repair details are included in the log file with the /OFFLOGFILE flag.
Specifically, the hashes of Windows Defender PowerShell components (in C:\Windows\System32\WindowsPowerShell\v1.0\Modules\Defender) do not match the corresponding files in the WinSxS folder.
But strangely, when Windows checks with the fsutil hardlist command, it indicates that these files are correctly linked. So the hashes should match. One user reported that he didn’t install the cumulative Windows 10 1903 updates KB4507453 and KB4507469, but there is still an SFC scan in Windows 10 that can’t fix the files.
Microsoft confirms SFC problem

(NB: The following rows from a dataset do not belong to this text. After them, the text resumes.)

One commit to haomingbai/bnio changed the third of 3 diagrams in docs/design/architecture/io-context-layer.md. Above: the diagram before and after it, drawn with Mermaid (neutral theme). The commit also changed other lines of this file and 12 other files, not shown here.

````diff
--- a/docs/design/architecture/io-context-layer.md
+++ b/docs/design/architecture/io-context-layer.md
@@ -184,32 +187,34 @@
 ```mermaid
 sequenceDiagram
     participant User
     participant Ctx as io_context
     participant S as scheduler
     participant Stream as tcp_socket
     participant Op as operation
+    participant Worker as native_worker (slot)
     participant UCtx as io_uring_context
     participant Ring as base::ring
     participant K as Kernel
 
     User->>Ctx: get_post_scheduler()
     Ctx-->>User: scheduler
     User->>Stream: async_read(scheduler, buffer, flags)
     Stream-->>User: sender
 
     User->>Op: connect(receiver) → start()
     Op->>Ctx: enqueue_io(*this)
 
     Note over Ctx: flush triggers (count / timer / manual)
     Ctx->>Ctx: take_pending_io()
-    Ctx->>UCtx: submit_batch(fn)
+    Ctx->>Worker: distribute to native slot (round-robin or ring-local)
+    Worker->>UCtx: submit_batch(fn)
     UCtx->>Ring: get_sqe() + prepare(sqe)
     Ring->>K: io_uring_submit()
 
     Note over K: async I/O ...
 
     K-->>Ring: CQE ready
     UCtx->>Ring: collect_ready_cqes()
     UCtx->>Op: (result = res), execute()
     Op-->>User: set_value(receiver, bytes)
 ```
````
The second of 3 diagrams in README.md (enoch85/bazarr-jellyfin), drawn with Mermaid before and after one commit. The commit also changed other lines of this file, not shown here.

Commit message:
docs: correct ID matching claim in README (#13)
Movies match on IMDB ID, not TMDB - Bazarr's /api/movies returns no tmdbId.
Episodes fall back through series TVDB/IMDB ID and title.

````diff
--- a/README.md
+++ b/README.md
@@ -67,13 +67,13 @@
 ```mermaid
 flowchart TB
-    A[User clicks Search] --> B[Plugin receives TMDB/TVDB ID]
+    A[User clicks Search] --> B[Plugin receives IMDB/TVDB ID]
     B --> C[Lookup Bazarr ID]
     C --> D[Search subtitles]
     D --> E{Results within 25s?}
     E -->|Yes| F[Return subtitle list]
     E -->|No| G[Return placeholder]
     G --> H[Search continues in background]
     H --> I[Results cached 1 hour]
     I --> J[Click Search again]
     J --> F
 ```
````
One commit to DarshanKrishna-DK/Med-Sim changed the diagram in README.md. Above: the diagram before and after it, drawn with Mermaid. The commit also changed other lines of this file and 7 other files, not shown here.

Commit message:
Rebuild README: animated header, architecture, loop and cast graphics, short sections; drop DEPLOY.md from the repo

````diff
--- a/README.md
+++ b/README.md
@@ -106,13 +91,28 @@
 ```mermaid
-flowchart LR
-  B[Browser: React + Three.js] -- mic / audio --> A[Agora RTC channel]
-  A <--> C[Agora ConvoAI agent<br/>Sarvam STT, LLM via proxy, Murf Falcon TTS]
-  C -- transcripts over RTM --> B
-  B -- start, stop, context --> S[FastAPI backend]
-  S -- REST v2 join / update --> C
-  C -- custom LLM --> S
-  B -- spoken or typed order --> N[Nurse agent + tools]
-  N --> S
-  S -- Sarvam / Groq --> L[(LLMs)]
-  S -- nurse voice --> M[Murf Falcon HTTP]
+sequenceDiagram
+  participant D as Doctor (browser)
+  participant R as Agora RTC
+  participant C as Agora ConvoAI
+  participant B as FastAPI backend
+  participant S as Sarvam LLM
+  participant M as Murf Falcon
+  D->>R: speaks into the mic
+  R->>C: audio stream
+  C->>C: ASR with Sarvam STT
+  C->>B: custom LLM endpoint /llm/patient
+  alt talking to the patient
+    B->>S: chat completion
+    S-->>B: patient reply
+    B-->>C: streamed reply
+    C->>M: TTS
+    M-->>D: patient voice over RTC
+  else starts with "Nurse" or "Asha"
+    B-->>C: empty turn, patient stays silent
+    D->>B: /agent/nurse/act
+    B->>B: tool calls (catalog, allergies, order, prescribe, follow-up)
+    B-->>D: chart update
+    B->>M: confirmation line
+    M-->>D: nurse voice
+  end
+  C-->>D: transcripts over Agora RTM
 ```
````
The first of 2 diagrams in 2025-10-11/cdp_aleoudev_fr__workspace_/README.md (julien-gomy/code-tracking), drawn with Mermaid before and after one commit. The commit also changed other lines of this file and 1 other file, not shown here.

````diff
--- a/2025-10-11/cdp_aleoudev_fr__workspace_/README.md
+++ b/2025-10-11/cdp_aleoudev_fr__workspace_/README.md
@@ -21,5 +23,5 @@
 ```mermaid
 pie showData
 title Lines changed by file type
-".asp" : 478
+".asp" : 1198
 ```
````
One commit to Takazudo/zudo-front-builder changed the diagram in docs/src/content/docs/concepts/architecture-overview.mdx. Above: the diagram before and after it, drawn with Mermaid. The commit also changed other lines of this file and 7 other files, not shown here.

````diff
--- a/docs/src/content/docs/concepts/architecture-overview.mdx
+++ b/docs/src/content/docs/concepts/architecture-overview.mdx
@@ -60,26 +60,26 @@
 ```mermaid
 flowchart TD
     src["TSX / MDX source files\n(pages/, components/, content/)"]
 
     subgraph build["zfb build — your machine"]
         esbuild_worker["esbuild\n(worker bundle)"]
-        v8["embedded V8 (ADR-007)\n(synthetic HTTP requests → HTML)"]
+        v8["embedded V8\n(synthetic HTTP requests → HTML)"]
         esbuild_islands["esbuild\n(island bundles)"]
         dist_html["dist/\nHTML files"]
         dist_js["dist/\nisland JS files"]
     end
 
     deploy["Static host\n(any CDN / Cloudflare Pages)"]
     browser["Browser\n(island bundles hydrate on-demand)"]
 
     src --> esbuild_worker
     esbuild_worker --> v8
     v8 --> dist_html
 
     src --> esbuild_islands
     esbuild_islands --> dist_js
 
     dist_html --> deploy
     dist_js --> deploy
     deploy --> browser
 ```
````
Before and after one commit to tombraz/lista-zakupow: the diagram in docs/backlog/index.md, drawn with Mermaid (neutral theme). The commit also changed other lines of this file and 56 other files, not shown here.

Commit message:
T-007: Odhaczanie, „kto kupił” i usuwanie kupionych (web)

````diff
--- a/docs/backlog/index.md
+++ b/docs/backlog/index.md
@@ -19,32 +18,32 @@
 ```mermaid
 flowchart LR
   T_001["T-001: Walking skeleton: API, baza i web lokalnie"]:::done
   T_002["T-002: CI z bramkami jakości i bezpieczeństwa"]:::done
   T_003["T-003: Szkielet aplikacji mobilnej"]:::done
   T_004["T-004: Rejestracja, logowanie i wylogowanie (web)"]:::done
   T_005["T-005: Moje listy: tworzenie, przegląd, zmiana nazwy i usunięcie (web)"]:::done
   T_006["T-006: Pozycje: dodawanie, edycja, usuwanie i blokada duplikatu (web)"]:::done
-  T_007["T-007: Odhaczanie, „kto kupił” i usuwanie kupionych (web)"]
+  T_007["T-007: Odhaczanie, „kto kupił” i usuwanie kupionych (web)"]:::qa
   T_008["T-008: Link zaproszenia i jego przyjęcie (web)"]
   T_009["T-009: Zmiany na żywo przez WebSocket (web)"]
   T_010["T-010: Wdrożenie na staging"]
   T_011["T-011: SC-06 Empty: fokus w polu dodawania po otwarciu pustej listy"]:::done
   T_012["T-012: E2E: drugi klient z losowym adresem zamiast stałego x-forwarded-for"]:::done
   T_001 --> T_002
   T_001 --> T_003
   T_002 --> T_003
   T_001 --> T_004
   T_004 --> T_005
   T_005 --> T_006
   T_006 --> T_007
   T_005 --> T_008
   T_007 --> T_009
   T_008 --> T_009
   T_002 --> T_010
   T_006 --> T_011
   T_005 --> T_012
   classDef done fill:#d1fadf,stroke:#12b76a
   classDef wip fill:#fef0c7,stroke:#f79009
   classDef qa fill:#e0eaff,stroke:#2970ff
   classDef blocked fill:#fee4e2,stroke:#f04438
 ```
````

Microsoft has now drafted a support document confirming the issue. Microsoft claims that SFC incorrectly marks Windows Defender PowerShell module files as corrupt or damaged, resulting in the “Hashes for file element does not match” error message. In fact, the SFC scanner is not broken.
According to the support document, this is a known problem in Windows 10 version 1607 and above, Windows Defender version 4.18.1906.3 and above. According to Microsoft, the problem — Windows SFC now scans files that can’t be recovered — also affects the May 2019 update.
In the document, Microsoft provides a technical explanation :
“The Windows Defender PowerShell module files located in %windir%\System32\WindowsPowerShell\v1.0\Modules\Defender come with the Windows image. These files are signed by directory. However, the Windows Defender management component has a new out-of-band update channel. This channel replaces the original files with updated versions that are signed with a Microsoft certificate trusted by the Windows operating system. Due to this change, the SFC reports file updates as “Hashes for file items do not match“.
How did users fix the bug?
Users have indicated that they can fix the error by running the following DISM commands:
DISM /Online /CleanupImage /CheckHealth
DISM /Online /CleanupImage /ScanHealth
DISM /Online /CleanupImage /CheckHealth
If you don’t want to use these commands, you can wait for Microsoft to fix the problem.
Frequently Asked Questions
- Click the "Search" button on your Windows computer. Enter CMD, then right-click on the command line and select Run as Administrator.
- Type SFC /scannow and press Enter.
- Wait for this process to complete.
- Click Start.
- Enter the command line in the search box.
- Right-click the first entry in the list of search results: Command Prompt.
- Click Run as administrator.
- In the UAC Alert window, click Next or Yes to allow this action.
- When the command prompt appears, type the command: sfc /scannow.
- Press Enter.
If there are errors on your hard drive, SFC Scannow may also be malfunctioning. In this situation, you can try to check the hard drive and solve the problem: Windows Resource Protection was unable to perform the requested operation.
The sfc /scannow command scans all protected system files and replaces corrupted files with a cached copy located in a folder compressed to %WinDir%\System32\dllcache. The filling symbol %WinDir% represents the folder of the Windows operating system.